Invasive Species Compendium

Detailed coverage of invasive species threatening livelihoods and the environment worldwide

Abstract

Current status and potential risks of established alien fish species in China.

Abstract

Alien fishes are regarded as one of the major causes of the decline of aquatic fauna and biodiversity. Up to now, more than 500 fish species have been introduced into China from other countries. However, nationwide documentation of the established alien fishes is still lacking and their ecological risk is unclear. We compiled a comprehensive inventory of the colonized alien fish species based on various sources, and then provided a summary of their potential ecological risk. The results indicated that 68 alien fish species (13.44%) have successfully established in the natural waters.

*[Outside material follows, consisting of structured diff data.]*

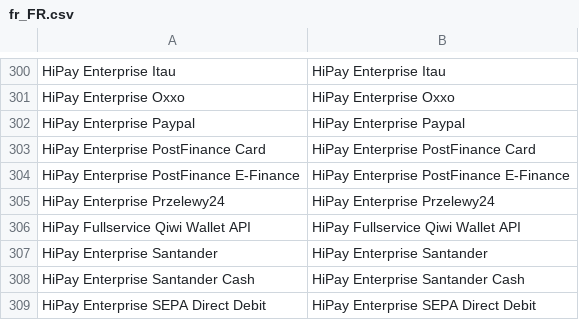
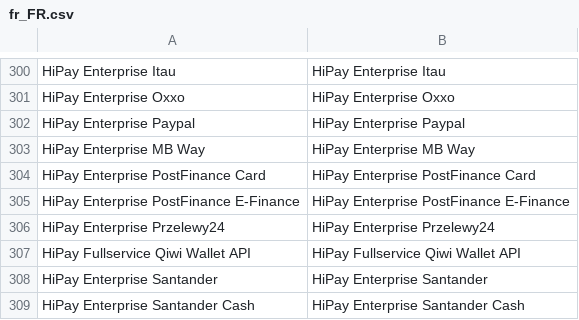
Before and after one commit to hipay/hipay-fullservice-sdk-magento2, a CSV file: i18n/fr_FR.csv, drawn as a sheet; only a part is shown, gaps mark what is left out; the shorter side is filled out with more unchanged rows; the diff names each change by its address in the sheet, - before the commit and + after, or states it on an @@ line.

```diff
--- a/i18n/fr_FR.csv
+++ b/i18n/fr_FR.csv
+row 303: HiPay Enterprise MB Way | HiPay Enterprise MB Way
```
Also changed, not shown: 10 other files.
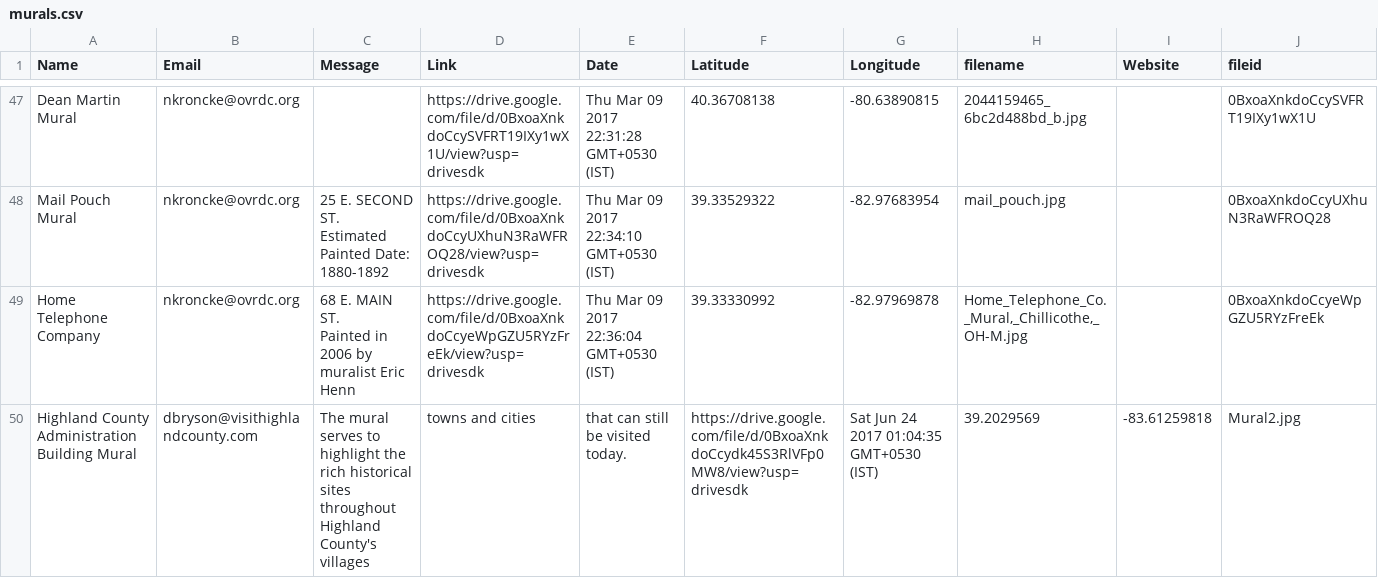
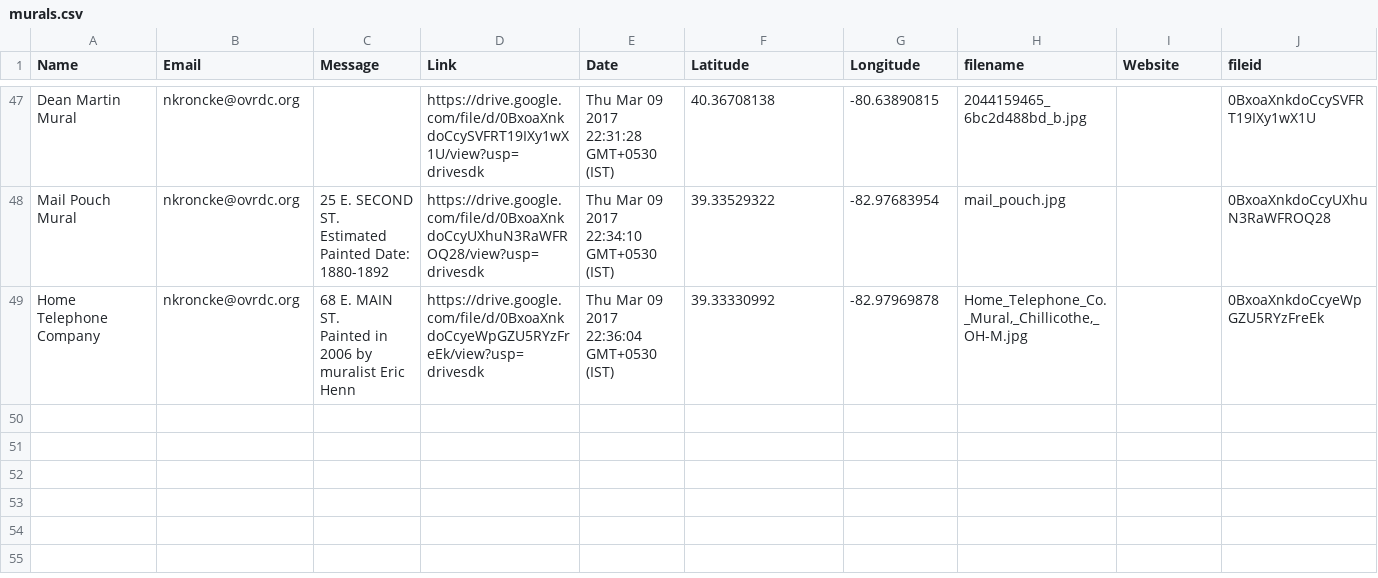
Before and after one commit to aogdp/mural-story-map, a CSV file: murals.csv, drawn as a sheet; only a part is shown, gaps mark what is left out; rows hold the shown columns only; the diff names each change by its address in the sheet, - before the commit and + after, or states it on an @@ line.

Commit message:
Update murals.csv

```diff
--- a/murals.csv
+++ b/murals.csv
-row 50: Highland County Administration Building Mural | dbryson@visithighlandcounty.com | The mural serves to highlight the rich historical sites throughout Highland County's villages | towns and cities | that can still be visited today. | https://drive.google.com/file/d/0BxoaXnkdoCcydk45S3RlVFp0MW8/view?usp=drivesdk | Sat Jun 24 2017 01:04:35 GMT+0530 (IST) | 39.2029569 | -83.61259818 | Mural2.jpg
```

These species belong to 12 orders and 29 families. Among them, 56 species (82.35%) were introduced for aquaculture purposes, 11 species (16.18%) were introduced for aquarium and one species (1.47%) was introduced for bio-control. Over 85% of the established fishes were introduced after the 1970s. Geographically, these species are native to 12 regions around the world. Eighteen species and two hybrid species are native to North America which is the most dominant donor. Among these species, 61 can live in freshwater, 41 species can live in brackish and 19 species can live in marine water. Although large number of species, high taxonomic diversity, intensive human activity, diverse geographical origins and high adaptability of non-native species may lead to the increase of invasion risk, previous research about invasive risk just focus on the general impact of aquaculture activities, invasiveness screening using semi-quantitative models and distribution prediction using species distribution models. Further studies will need to be conducted on comprehensive risk assessment, ecological interaction between non-native fish and new environment, on fish species, ecosystem, the impact of human activity and global change on non-native fish colonization.